From tiny acquisitions to massive combinations, Wall Street's urge to merge remains strong. Some of these deals might generate sought-after synergy, but others could create what Peter Lynch called "deworsification" -- weakening a business's core competence by grafting on wildly unrelated subsidiaries. How can we tell the good deals from the deal breakers?

Breaking down the buildup
To help, we'll turn to the 83,000 investors in Motley Fool CAPS. A combination of two companies with high CAPS ratings should bode well for the new company's results, while a high-rated company that joins a lower-rated one may benefit one set of investors more than the other.

Despite troubles in the capital markets, the deals won't stop; they simply might involve more stock and less cash. Here's a handful of recently announced deals and the ratings for each participating company on CAPS' five-star scale:
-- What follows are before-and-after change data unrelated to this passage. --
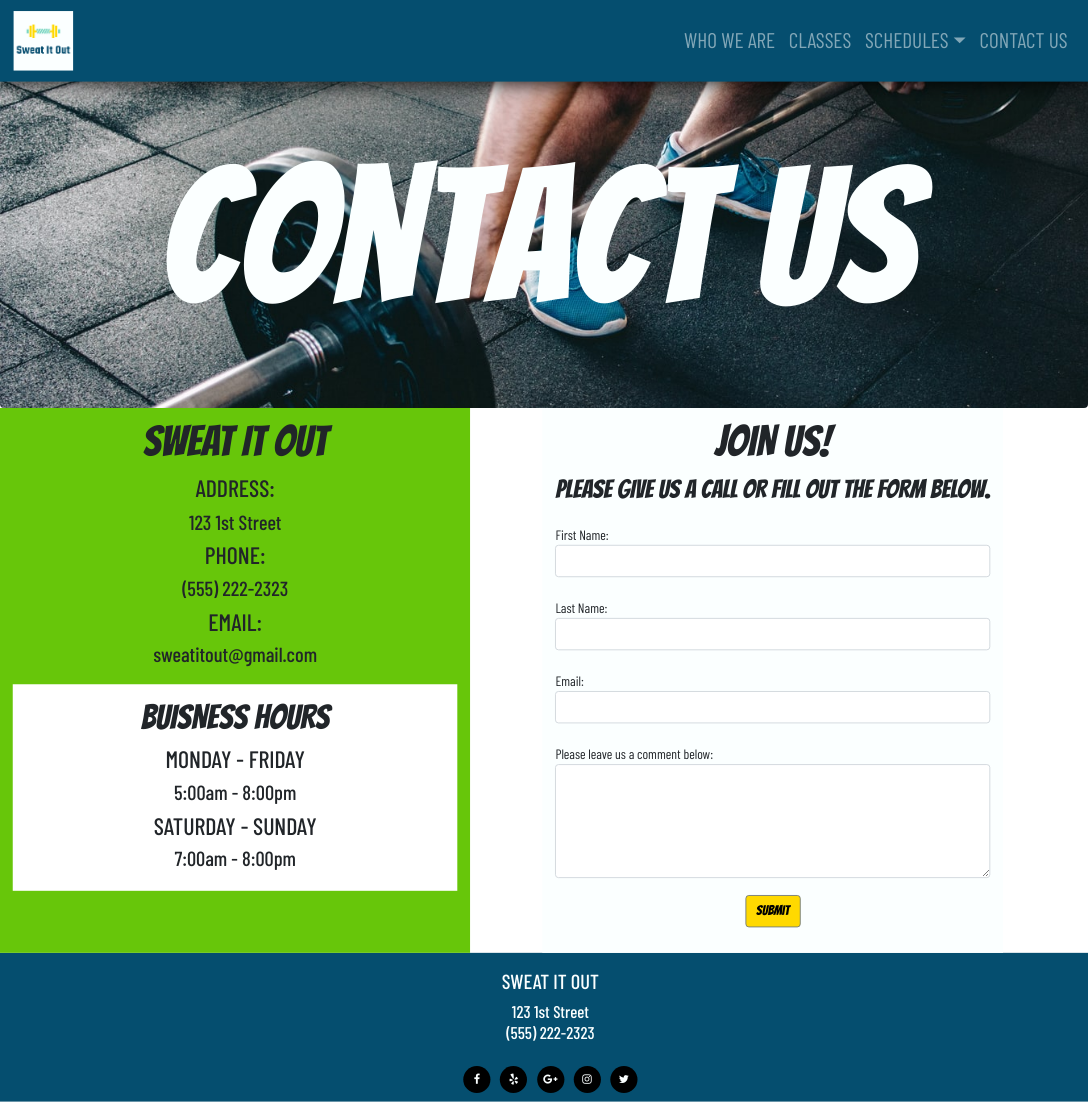
Repository: amybru/sweatitout
Page: contact.html
The author's editor kept a record of every edit. The page is drawn from the files as they stood at one moment, then again after the next edit.
The browser window is 1280 px wide. The pictures show the whole page, at 85% of full size.
Some web fonts or font styles are not loaded; a fallback is used. Some web libraries are served in a nearby version.

Above is the page before.

After the next edit:
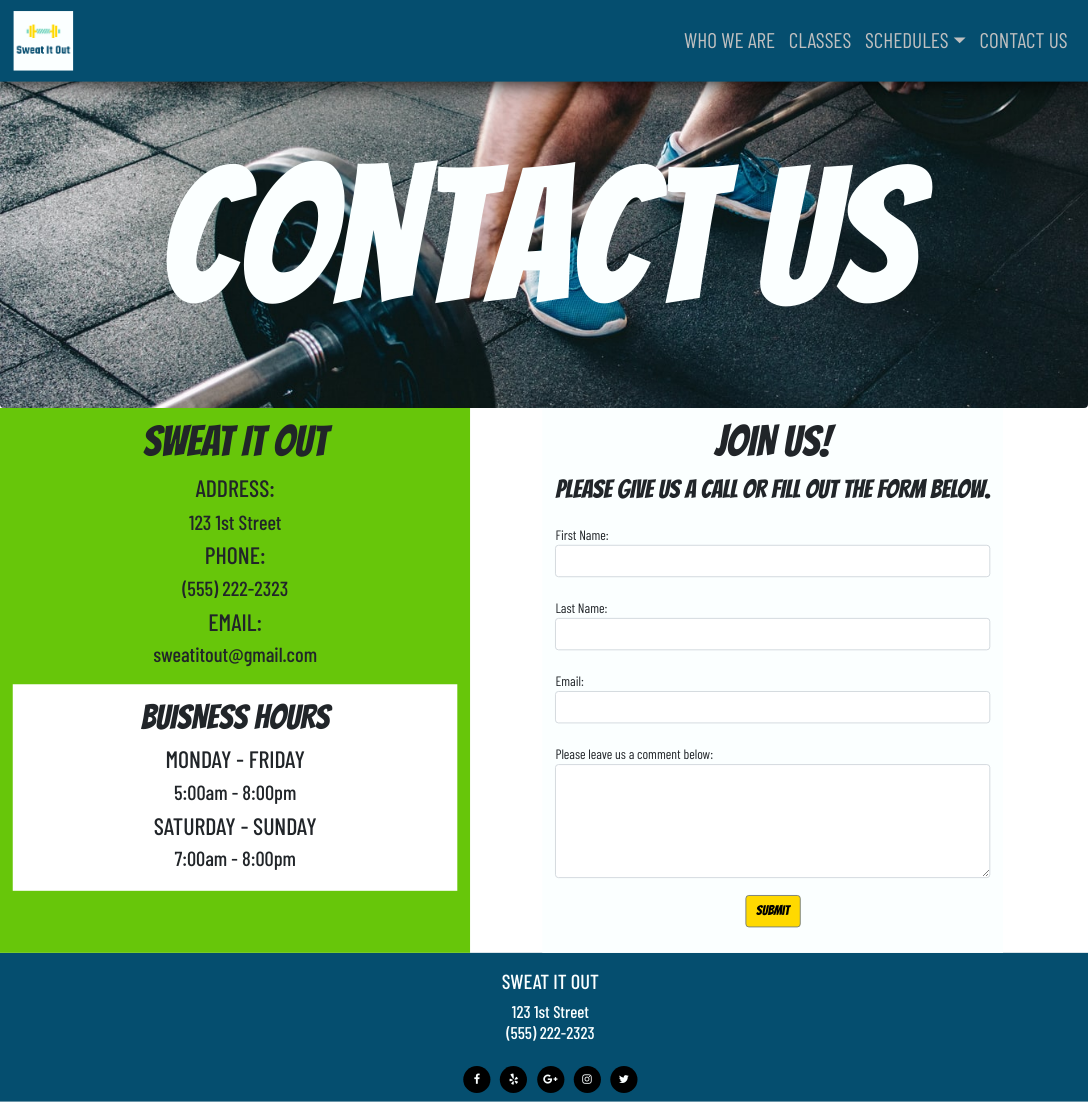
The edit:
--- a/css/style.css
+++ b/css/style.css
@@ -97,7 +97,9 @@
 }
 
 /* ----------------------------------------Navbar*/
-
+.navbar-dark .navbar-nav .nav-link {
+  color: silver;
+}
 nav {
     background-color: #054e6f;
     position: fixed;

After the edit that followed:
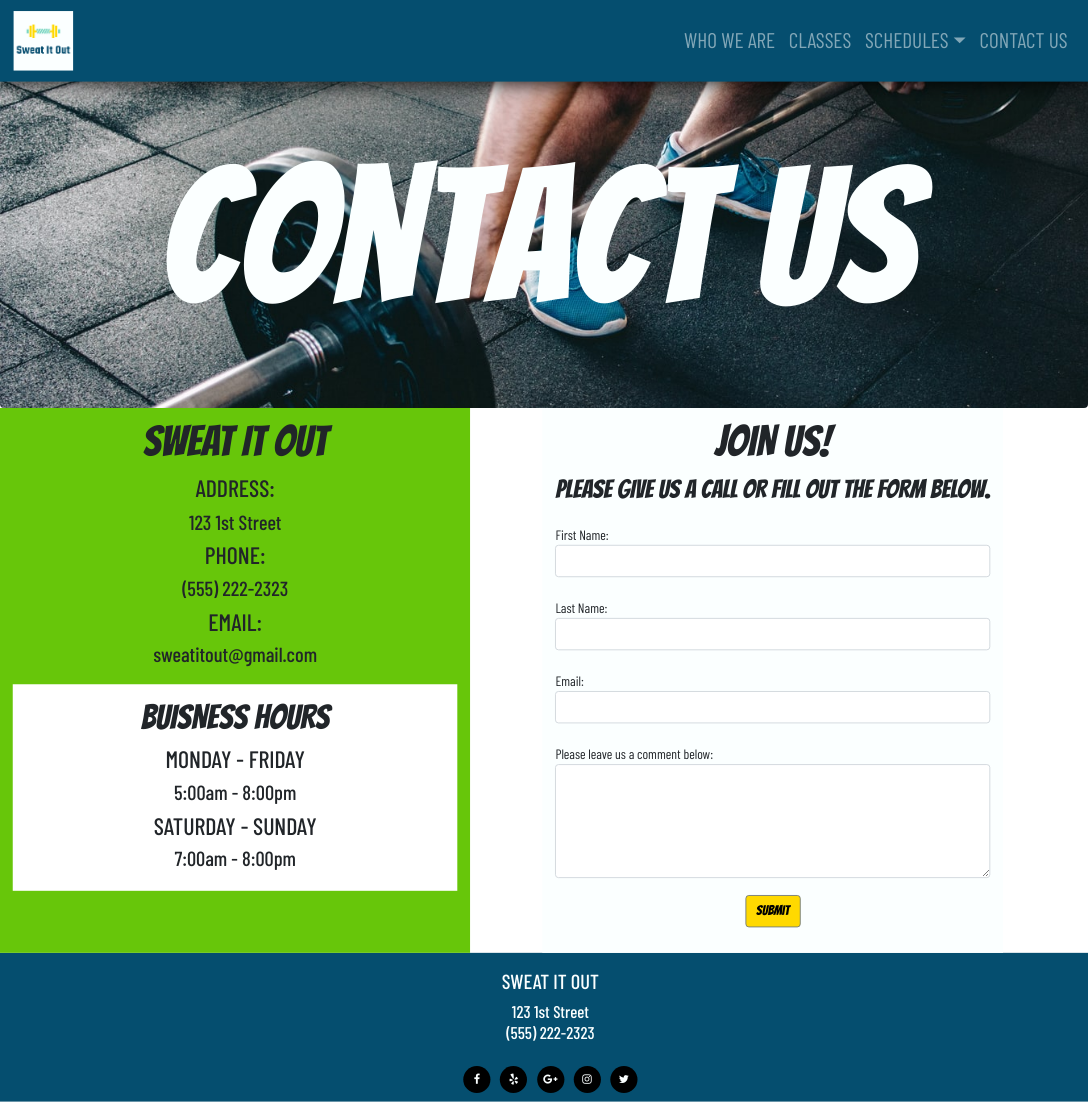
The edit:
--- a/css/style.css
+++ b/css/style.css
@@ -97,9 +97,7 @@
 }
 
 /* ----------------------------------------Navbar*/
-.navbar-dark .navbar-nav .nav-link {
-  color: silver;
-}
+
 nav {
     background-color: #054e6f;
     position: fixed;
Acquirer

CAPS Rating

Target

CAPS Rating

Deal Price

Atmel

**

Quantum Research Group

NR

$88 million

Bankrate

**

InsureMe

NR

$65 million

Flotek Industries

****

Teledrift

NR

$95.2 million

Gentiva Health Services

****

Home Healthcare Affiliates

NR

$55 million

Ecolab

****

Ecovation

NR

$210 million

Freescale Semiconductor

NR

SigmaTel (Nasdaq: SGTL)

**

$108 million

GFI Group

***

Trayport

NR

$164 million

Microsoft (Nasdaq: MSFT)

***

Yahoo! (Nasdaq: YHOO)

**

$44.6 billion

CAPS ratings courtesy of Motley Fool CAPS; NR = not rated.

The deal space is drying up, undoubtedly because capital is harder to come by. In January, there were only about $180 billion of acquisitions announced, which is about 37% lower than last year and more than 50% lower than in December. The year is not off to an auspicious start. February may look better by the end because of the huge Microsoft bid for Yahoo!, the only deal of any appreciable size announced in the past week.

So what do CAPS investors think about these targets and acquirers? It seems most of the companies that have been rated are well-favored by investors, with ratings of three stars or better.

Another semi-interesting bid
The Microsoft bid for Yahoo! will be closely watched and analyzed. It looks like Google (Nasdaq: GOOG) may want to rain on Mr. Softy's parade. The Freescale Semiconductor offer for SigmaTel is also interesting because of what it represents.

Freescale is a privately held wireless chip manufacturer that just might lose one of its biggest customers if Motorola (NYSE: MOT) follows through on plans to sell its flagging cell-phone business. Slumping phone sales had already affected Freescale's own revenue stream and contributed to a layoff of hundreds of employees last year. In 2004, Motorola spun off Freescale, which was taken private last year.

SigmaTel, on the other hand, is a semiconductor maker whose customers have included Apple (Nasdaq: AAPL) and Dell (Nasdaq: DELL) in the past, and Apple today, that could provide expanded opportunities for Freescale. The deal, much like the Microsoft-Yahoo! tie-up, is not set yet because SigmaTel has a 30-day "go shop" window to find other suitors willing to pay more -- although management does like the offer.

More than a year ago, CAPS investor GreedsGood4 outlined the value inherent in SigmaTel at the time. Unfortunately, the market soured on the company, and the stock's price sank. The offer for SigmaTel, although a 68% premium to its closing price when the bid was announced, is still about 32% less than what it was trading for at the time the pitch was made. It seems Freescale ultimately saw the value here:

Positive recent developments include: ... IP strategy is showing modest traction ... with evidence of some recent modest share gains. SigmaTel recently announced a major Chinese customer taking a license to its Moon-Hwang patent (over Actions) ... Sale of division gives SGTL over $130m in cash (versus a market cap of only $200m).

A value-added offer
What's your take on these deals? At Motley Fool CAPS, your opinion is as valuable as the pros'. Tell the CAPS community whether the urge to merge is good -- or whether you think it's better for the companies involved to remain independent.

Dell is a Motley Fool Stock Advisor recommendation. It's also an Inside Value pick, as is Microsoft. Bankrate is a Rule Breakers selection. You can get 30 days of free stock picks from any of the Fool's newsletters with a free trial.

Fool contributor Rich Duprey does not have a financial position in any of the stocks mentioned in this article. You can see his holdings here. The Motley Fool has a disclosure policy.